A diabetic's body monitor, for example, might detect blood-sugar levels that could -- if untreated -- cause lightheadedness and blurred vision.
Or if the vehicle detected a high pollen count on a given route, the onboard navigator might suggest an alternative route.
Another possible use: A smart watch or wristband could transmit biometric data to an onboard computer, which then could calculate an appropriate mental workload. If the motorist is stressed, the computer might limit access to text messaging or other distractions.
Strumolo detailed these and other possible health-monitoring devices during a June 5 presentation at Telematics Detroit, a conference in Novi, Mich.
Strumolo said automakers would have to ensure the privacy of the health data by using these guidelines:
The data would not be stored in the vehicle's memory.
Motorists could share the data with their physicians.
Personal data could be stored in a secure cloud account such as Humana's Healthrageous app or Microsoft's Azure.

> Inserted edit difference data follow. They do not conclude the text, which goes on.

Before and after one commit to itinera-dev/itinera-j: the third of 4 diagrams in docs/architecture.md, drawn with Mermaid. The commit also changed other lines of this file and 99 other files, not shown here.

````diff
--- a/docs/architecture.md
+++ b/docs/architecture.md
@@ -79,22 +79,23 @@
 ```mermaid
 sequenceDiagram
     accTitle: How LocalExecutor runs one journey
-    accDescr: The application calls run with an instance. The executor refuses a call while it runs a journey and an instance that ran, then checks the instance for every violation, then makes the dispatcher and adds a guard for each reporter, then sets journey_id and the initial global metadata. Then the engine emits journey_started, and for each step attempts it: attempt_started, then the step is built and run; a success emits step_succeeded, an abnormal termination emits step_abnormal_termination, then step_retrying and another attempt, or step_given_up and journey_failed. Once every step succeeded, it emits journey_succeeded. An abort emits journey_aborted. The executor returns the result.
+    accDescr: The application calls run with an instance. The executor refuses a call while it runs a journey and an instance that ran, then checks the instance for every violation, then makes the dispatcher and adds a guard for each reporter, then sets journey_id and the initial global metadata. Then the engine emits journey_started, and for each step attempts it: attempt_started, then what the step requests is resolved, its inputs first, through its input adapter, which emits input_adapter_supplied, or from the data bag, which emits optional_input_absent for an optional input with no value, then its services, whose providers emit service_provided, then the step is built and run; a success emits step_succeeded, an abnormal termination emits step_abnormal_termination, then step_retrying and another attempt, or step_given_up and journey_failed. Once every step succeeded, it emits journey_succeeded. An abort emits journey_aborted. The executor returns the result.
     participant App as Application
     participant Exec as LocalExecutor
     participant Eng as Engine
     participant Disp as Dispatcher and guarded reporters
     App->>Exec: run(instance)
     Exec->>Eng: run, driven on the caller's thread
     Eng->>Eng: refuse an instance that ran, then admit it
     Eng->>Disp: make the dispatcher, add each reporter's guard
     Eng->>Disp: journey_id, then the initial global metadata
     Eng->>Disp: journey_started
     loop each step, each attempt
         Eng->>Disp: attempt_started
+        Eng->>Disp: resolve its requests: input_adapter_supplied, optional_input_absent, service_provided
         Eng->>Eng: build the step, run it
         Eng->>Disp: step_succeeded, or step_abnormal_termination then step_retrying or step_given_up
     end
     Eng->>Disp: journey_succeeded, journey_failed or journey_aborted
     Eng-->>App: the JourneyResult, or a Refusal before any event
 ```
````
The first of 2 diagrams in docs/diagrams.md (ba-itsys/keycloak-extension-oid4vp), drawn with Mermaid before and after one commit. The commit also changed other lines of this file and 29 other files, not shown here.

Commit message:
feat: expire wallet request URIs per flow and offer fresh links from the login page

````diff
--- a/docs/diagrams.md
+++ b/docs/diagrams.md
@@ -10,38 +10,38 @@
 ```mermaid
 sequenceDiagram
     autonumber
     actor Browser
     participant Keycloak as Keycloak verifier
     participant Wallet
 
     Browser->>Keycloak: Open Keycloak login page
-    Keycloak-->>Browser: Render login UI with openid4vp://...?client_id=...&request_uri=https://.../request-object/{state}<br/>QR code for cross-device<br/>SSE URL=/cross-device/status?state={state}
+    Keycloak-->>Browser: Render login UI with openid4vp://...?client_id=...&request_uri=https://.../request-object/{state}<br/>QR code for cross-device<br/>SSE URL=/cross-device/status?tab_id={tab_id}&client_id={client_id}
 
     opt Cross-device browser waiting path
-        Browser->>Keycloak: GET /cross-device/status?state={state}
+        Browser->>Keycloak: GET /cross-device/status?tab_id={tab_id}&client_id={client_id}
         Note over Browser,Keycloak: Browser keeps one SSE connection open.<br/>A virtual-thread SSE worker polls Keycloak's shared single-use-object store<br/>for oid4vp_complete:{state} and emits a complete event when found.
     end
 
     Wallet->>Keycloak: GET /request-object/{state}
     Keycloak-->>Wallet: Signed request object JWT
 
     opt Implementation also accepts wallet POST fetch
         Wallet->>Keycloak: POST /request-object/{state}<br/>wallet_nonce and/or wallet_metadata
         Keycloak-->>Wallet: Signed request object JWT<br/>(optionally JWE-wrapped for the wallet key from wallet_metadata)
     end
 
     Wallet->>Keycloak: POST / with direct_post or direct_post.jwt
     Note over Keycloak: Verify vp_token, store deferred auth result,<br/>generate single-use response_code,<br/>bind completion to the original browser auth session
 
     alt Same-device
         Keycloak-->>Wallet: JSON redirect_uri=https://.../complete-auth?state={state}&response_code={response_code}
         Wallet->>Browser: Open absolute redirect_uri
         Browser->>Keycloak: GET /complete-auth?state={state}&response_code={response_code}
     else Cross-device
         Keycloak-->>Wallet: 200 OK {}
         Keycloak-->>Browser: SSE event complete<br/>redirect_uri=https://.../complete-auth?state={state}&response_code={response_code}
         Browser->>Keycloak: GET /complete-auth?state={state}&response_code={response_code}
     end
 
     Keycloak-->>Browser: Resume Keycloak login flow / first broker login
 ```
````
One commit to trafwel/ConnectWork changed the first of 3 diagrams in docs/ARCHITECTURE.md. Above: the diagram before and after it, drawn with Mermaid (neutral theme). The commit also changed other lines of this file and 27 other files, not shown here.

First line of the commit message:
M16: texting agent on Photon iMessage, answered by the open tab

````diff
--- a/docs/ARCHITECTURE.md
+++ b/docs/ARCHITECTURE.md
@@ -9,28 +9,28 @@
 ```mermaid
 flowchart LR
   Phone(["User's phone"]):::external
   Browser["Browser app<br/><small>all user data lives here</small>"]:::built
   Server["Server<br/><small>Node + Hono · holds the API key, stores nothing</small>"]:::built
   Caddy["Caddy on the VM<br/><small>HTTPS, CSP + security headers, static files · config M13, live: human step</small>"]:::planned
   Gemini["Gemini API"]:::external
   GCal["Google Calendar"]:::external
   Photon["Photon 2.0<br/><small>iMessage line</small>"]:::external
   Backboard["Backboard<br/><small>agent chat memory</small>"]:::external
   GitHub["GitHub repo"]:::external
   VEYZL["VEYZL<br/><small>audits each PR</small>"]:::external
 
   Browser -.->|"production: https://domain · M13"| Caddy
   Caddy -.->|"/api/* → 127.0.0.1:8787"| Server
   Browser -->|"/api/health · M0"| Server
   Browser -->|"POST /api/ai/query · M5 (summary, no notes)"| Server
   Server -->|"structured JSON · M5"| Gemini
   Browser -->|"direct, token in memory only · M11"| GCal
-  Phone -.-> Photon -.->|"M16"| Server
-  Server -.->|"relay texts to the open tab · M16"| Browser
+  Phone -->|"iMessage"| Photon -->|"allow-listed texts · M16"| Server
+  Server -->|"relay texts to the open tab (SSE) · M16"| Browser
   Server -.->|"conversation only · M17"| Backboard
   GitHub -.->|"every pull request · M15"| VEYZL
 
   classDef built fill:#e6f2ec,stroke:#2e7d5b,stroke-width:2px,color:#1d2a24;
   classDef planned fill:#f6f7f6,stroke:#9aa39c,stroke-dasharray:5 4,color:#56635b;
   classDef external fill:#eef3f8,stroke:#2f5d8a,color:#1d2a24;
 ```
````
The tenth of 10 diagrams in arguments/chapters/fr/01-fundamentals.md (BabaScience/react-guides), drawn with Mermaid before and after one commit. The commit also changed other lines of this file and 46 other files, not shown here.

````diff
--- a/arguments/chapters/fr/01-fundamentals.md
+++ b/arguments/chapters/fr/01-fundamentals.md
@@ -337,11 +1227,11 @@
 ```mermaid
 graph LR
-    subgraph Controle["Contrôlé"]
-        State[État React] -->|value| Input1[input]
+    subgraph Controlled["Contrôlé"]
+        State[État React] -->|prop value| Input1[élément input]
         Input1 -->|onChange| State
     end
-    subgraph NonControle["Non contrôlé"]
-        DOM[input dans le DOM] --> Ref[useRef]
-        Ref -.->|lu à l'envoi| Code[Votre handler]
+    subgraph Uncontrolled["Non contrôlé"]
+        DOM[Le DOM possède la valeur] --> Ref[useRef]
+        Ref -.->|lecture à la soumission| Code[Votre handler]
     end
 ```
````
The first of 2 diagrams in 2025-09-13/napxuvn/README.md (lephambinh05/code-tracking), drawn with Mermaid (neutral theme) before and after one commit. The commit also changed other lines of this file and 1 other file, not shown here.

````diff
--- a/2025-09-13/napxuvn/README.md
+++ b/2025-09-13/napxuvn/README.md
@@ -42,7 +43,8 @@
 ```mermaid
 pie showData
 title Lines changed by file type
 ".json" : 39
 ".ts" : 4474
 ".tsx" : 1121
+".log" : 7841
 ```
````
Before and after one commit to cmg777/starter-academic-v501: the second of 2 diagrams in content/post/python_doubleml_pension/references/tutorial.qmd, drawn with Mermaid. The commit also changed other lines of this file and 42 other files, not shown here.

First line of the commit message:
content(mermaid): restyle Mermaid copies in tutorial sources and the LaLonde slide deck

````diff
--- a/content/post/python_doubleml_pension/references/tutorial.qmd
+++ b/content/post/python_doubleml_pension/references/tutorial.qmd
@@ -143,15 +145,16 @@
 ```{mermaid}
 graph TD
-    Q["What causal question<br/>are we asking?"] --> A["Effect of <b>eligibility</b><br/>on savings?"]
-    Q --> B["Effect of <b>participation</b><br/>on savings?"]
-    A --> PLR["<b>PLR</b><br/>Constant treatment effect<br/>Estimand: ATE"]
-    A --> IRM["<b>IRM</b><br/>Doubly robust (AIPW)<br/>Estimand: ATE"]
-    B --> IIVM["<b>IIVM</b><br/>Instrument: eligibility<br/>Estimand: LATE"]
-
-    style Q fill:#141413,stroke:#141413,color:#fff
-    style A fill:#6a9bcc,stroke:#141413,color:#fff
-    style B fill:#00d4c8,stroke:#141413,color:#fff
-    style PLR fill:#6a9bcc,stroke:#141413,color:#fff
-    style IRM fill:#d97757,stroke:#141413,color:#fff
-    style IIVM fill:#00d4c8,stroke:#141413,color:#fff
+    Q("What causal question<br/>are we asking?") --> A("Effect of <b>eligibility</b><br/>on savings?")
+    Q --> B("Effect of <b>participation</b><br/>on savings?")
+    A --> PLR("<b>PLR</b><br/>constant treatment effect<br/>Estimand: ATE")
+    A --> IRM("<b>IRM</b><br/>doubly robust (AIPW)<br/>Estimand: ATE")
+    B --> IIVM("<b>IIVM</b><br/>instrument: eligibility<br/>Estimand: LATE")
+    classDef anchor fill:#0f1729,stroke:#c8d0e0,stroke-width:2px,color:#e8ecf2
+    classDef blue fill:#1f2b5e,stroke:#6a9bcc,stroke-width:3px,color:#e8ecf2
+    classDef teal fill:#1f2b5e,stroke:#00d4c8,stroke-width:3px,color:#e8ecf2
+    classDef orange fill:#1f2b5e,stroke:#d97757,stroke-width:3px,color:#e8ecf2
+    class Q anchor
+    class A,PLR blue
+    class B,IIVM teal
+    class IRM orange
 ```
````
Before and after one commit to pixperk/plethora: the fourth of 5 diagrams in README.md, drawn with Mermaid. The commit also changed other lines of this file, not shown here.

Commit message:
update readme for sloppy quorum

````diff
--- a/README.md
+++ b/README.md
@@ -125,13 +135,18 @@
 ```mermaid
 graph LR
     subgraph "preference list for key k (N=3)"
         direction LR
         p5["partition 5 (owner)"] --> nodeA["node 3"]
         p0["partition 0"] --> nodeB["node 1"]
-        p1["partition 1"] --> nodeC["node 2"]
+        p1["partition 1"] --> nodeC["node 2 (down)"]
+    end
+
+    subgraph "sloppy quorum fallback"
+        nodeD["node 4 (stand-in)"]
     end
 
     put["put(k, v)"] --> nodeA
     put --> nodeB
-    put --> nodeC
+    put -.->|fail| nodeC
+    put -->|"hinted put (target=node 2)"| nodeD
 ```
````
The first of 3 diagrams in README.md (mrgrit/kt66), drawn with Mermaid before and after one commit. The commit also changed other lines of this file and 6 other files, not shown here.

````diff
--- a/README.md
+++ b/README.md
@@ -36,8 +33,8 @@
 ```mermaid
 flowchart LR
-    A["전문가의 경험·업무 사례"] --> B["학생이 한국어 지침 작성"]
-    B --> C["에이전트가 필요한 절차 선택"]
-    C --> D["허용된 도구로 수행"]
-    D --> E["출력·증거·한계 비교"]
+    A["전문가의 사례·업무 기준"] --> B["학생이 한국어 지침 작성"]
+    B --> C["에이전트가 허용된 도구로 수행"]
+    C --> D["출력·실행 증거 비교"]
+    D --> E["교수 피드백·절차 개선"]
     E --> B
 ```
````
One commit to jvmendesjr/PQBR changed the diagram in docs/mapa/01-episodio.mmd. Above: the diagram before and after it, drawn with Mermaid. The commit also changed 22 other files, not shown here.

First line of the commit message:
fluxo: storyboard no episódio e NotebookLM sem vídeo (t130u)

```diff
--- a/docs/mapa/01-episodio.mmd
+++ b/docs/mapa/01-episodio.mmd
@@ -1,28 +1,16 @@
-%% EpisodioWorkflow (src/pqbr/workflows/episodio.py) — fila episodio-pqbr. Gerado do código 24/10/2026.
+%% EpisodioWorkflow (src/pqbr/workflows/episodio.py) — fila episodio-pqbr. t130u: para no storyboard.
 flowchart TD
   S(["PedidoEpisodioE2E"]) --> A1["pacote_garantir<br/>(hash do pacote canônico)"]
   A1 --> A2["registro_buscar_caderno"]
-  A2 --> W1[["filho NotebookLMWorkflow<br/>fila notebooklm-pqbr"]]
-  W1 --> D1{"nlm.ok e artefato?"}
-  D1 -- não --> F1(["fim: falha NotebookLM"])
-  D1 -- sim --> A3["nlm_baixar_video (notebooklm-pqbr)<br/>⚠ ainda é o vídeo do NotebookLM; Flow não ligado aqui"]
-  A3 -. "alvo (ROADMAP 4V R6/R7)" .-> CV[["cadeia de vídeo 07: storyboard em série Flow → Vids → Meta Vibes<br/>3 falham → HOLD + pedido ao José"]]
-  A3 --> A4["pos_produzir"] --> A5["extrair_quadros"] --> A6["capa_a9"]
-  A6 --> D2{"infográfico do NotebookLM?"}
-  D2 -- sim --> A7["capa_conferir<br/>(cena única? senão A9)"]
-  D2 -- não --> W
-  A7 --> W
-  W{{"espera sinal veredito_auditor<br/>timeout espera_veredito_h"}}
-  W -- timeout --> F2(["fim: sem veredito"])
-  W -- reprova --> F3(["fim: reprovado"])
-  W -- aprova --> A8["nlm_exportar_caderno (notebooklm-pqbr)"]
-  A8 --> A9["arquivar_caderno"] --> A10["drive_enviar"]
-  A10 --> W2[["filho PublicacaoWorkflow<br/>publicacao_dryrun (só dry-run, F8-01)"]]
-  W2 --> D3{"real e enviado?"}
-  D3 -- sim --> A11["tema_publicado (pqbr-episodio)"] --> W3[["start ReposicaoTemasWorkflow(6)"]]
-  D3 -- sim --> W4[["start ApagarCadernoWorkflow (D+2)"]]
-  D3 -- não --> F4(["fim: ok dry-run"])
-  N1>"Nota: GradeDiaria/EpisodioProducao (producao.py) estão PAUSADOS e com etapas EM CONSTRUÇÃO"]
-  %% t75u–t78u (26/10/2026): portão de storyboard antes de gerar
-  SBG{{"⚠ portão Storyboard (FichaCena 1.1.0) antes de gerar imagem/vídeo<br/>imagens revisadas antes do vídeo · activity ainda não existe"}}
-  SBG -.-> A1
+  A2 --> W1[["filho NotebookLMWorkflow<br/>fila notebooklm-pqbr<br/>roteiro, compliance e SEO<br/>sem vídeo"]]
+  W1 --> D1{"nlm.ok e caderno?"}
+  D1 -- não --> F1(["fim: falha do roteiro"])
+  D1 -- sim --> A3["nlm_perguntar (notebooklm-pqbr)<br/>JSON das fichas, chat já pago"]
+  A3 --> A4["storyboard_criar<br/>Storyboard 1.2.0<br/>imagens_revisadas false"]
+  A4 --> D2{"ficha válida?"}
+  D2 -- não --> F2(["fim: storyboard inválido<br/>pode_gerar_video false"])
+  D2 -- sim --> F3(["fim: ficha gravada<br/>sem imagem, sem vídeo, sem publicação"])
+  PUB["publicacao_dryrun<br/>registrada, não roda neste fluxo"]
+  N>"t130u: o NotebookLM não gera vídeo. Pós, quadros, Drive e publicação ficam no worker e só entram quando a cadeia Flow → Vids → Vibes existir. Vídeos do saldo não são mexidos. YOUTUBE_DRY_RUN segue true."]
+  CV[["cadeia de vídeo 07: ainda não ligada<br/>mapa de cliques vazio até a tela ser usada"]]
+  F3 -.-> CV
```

So, are we going to see a battery of health-monitoring apps in our cars, or is this vaporware? Actually, this looks like it's going to happen.
Macworld has reported that Apple is expected to introduce its iWatch in the fall, while Google has announced plans to extend its Android operating system to watches.
Smart watch technology doesn't require additional hardware from the automakers. That would be a significant lure for a company such as Ford, which has experimented with biometrics and described the monitors in 2012.
Experimenters built a seat buck with metal pads on the rim that could measure the driver's heart rate. A seat-belt sensor tracked the motorist's breathing rate, and infrared sensors on the steering wheel monitored the driver's palms and face to detect changes in temperature.
These sensors add cost to a vehicle, but the benefits for the motorist might be considerable.